I’m lost and I wish I were found, in the arms of My Darlin’ Hometown…

Alan LeQuire’s bronze and limestone sculpture presides over the Music Row Roundabout in my hometown of Nashville, intended to convey “the importance of music to Nashville”.  If you know much about my beloved South, you will understand that those easily offended (they’re naked!) called for its removal at its installation in 2003.  We all calmed down eventually, or at least got tired of shouting about it, and these days it is a mostly beloved iconic figure representing music in all its forms (we have a wonderful symphony too).  I love music, and many of my posts feature lines from songs I particularly enjoy and/or find relevant.  A case in point would be My Darlin’ Hometown, a song by the great John Prine that speaks to those of us who live far away from home.  My hope is that anyone interested might dig a little deeper, check out the music in question, or even better buy a song or a CD and give it a listen…you waste more money than that driving driving around every day, and music is much more fun!  (30 March, 2010  Nashville, TN)

Mother, Mother Ocean, I have heard your call…
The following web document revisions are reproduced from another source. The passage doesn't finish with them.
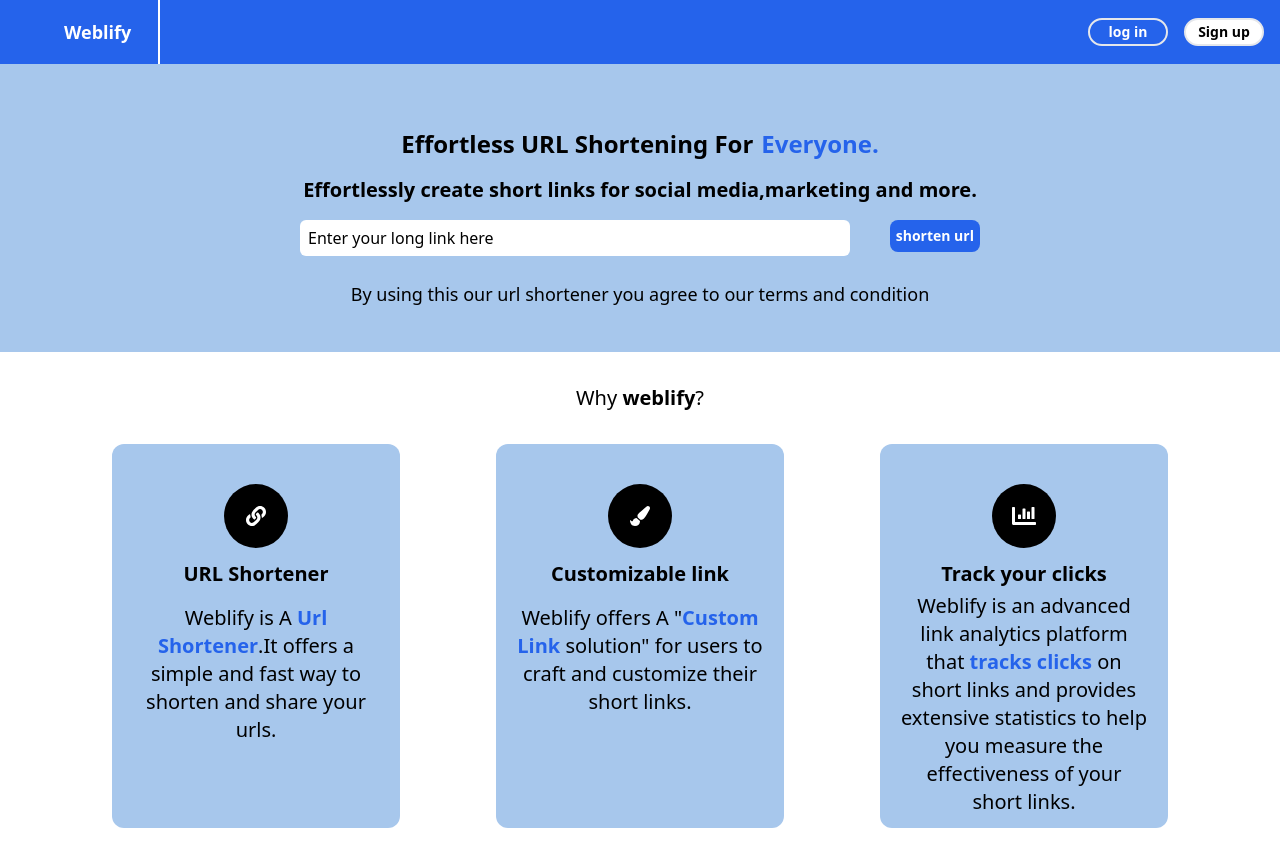
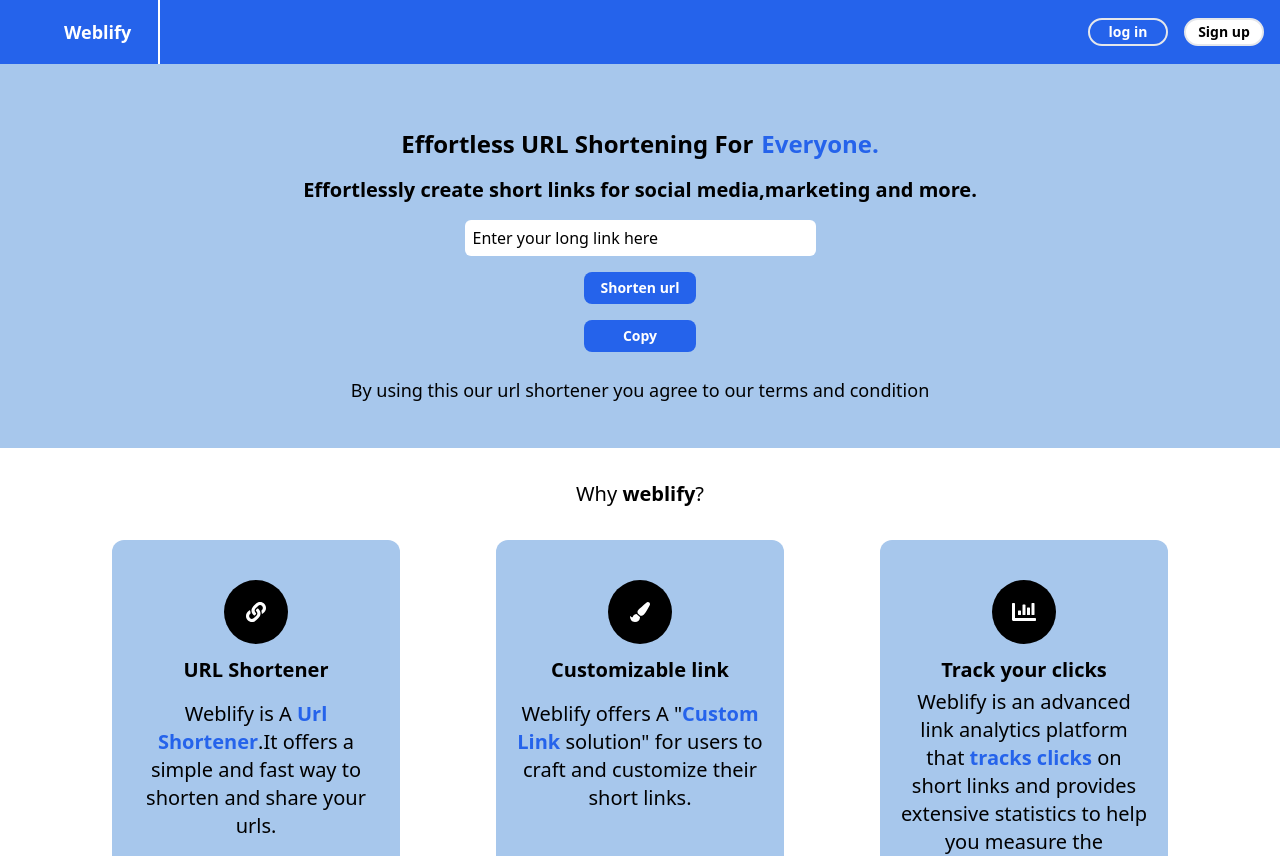
Before and after one commit to Levi-josh/url_shortener, a React (Create React App) app: page / in a window 1280 px wide. Shown: the top 856 px of the page. Built offline with nearby package versions, Linux system fonts and the light colour scheme.

Commit message:
Update Page.js
implemented the shortened url

```diff
--- a/src/Page.js
+++ b/src/Page.js
@@ -1,9 +1,16 @@
 import React from 'react';
-import { FaBars, FaChartBar, FaChevronCircleDown, FaChevronCircleUp, FaCopyright, FaLink, FaPaintBrush, FaSortAlphaDown, FaSortDown } from "react-icons/fa"
+import { useState } from 'react';
+import { FaBars, FaChartBar, FaChevronCircleDown, FaChevronCircleUp, FaCopyright, FaDigitalTachograph, FaLink, FaPaintBrush, FaSortAlphaDown, FaSortDown } from "react-icons/fa"
 
 
 export default function Page() {
   const [showinfo1, setshowinfo1] = React.useState(true)
+  const [text,setText] = useState('')
+  const [links,setLinks] = useState([])
+   const [message,setMessage] = useState('')
+   const [buttonText,setButtonText] = useState('Copy')
+   const [Error,setError] = useState('')
+
 
   function displayinfo1() {
     setshowinfo1(prev => !prev)
@@ -33,6 +40,45 @@ export default function Page() {
   function displayinfo6() {
     setshowinfo6(prev => !prev)
   }
+
+
+  const handleInput = (e) => {
+  const data = e.target.value
+  setText(data)
+
+ }
+
+
+ const handleSubmit = async (e) => {
+  e.preventDefault();
+
+ const option = {
+  method :'POST',
+  headers:{
+    'content-type':'application/json'
+  },
+  body:JSON.stringify({originalUrl: text})
+ }
+ try{
+
+     const response = await fetch ('https://weblify.onrender.com/v1/urls/public',option);
+     const data = await response.json()
+     setLinks(data.data)
+     setText('')
+   }
+
+ catch( err){
+  console.log('Error in fetching data', err)
+ }
+
+};
+
+const handleCopy = () => {
+  navigator.clipboard.writeText(links.shortenedUrl)
+  setButtonText('Copied')
+}
+
+
   return (
     <div className='w-full'>
       <header className='bg-blue-600 flex justify-between items-center h-12 text text-white sm:h-14 md:h-14 xl:h-16 fixed w-full '>
@@ -57,11 +103,25 @@ export default function Page() {
           <div className=' lg:flex justify-center lg:gap-2'>  <h1 className='text-lg font-bold lg:text-xl xl:text-2xl'>Effortless URL Shortening For </h1><span className='text-lg font-bold text-blue-600 lg:text-xl xl:text-2xl '>Everyone.</span> </div>
           <p className='pt-1  text-md text-black font-semibold md:pt-1 lg:pt-4 md:text-lg xl:text-xl'>Effortlessly create short links for social media,marketing and more.</p>
           <div className='flex  justify-center flex-col md:flex-row lg:px-72  md:px-44 lg:gap-10'>
+            <form onSubmit={ handleSubmit}>
             <input type='text' placeholder='Enter your long link here' className=' rounded-md outline-none m-auto pl-2 mt-2 md:mt-4 h-7 w-80 placeholder:text-black  placeholder:text-center md:placeholder:text-start
-             sm:w-96 md:h-8 lg:h-9 lg:w-full ' />
-            <button className='bg-blue-600 w-24 font-semibold m-auto mt-3 h-7 rounded-lg text-sm text-white md:mt-4 lg:mt-4 lg:h-8 lg:w-28'>shorten url</button>
+             sm:w-96 md:h-8 lg:h-9 lg:w-full ' value={text} onChange={handleInput} name='text' required />
+            <button className='bg-blue-600 w-24 font-semibold m-auto mt-3 h-7 rounded-lg text-sm text-white md:mt-4 lg:mt-4 lg:h-8 lg:w-28'  type='submit' > Shorten url</button>
+            </form>
+
           </div>
+          <div><h5 className=' '>{message}</h5></div>
+          <div className='flex  justify-center  ' >
+              <ul className='list-none'>
+              {links && links.shortenedUrl ? (
+              <li className='  bg-white mt-4 text-blue-600 font-bold pl-3 pr-3 rounded pt-1 pb-1 lg:pt-2 lg:pb-2 '  ><h6>{links.shortenedUrl}</h6></li>
+              ): null}
+              <li><button className= 'bg-blue-600 w-24 font-semibold m-auto mt-3 h-7 rounded-lg text-sm text-white md:mt-4 lg:mt-4 lg:h-8 lg:w-28' onClick={handleCopy}> {buttonText}</button></li>
+              </ul>
+            </div>
+
           <p className='mt-2 text-sm md:text-base md:mt-6 md:mb-6 lg:mb-8 lg:text-lg'>By using this our url shortener you agree to our terms and condition</p>
+
         </div>
 
         <p className='text-center mt-5 text-lg mb-5 sm:mb-10 sm:mt-7 lg:text-xl lg:mt-8 lg:mb-8'>Why <span className='font-bold'>weblify</span>?</p>
```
The Pirates of the Caribbean franchise has had a fine run, despite being based on a Disney theme park ride.  Opening in 1967, the ride was the last one overseen by Walt Disney himself, further evidence of the man’s Midas touch.  Johnny Depp modelled his pirate character on a mixture of Rolling Stones’ guitarist Keith Richards and the cartoon skunk Pepé Le Pew, and Disney executives were initially confused as to whether he was supposed to be drunk or gay…but didn’t care for the performance either way.  Pirates are real, of course.  The heyday of piracy in the Caribbean was between 1650 and 1730, when the heady combination of distracting wars in Europe, out-of-work sailors, and easy pickings on the open seas led to open season on merchant shipping.  Life could be nasty, brutal, and short in those days, so the prospects of quick paydays and high living drew many to the trade.  The average sailor’s life expectancy at the time was about four years, and he could count on ending life shot, hanged, stabbed to death or drowned.  I say “he”, though history records a few ladies among the crew as well.  The mighty sailing man in the photo below was riding his bike along the wharf in Oslo one day, and I envied his comfort in his own skin.  The boy may have a future in front of the camera!  (2 September, 2011 Oslo, Norway)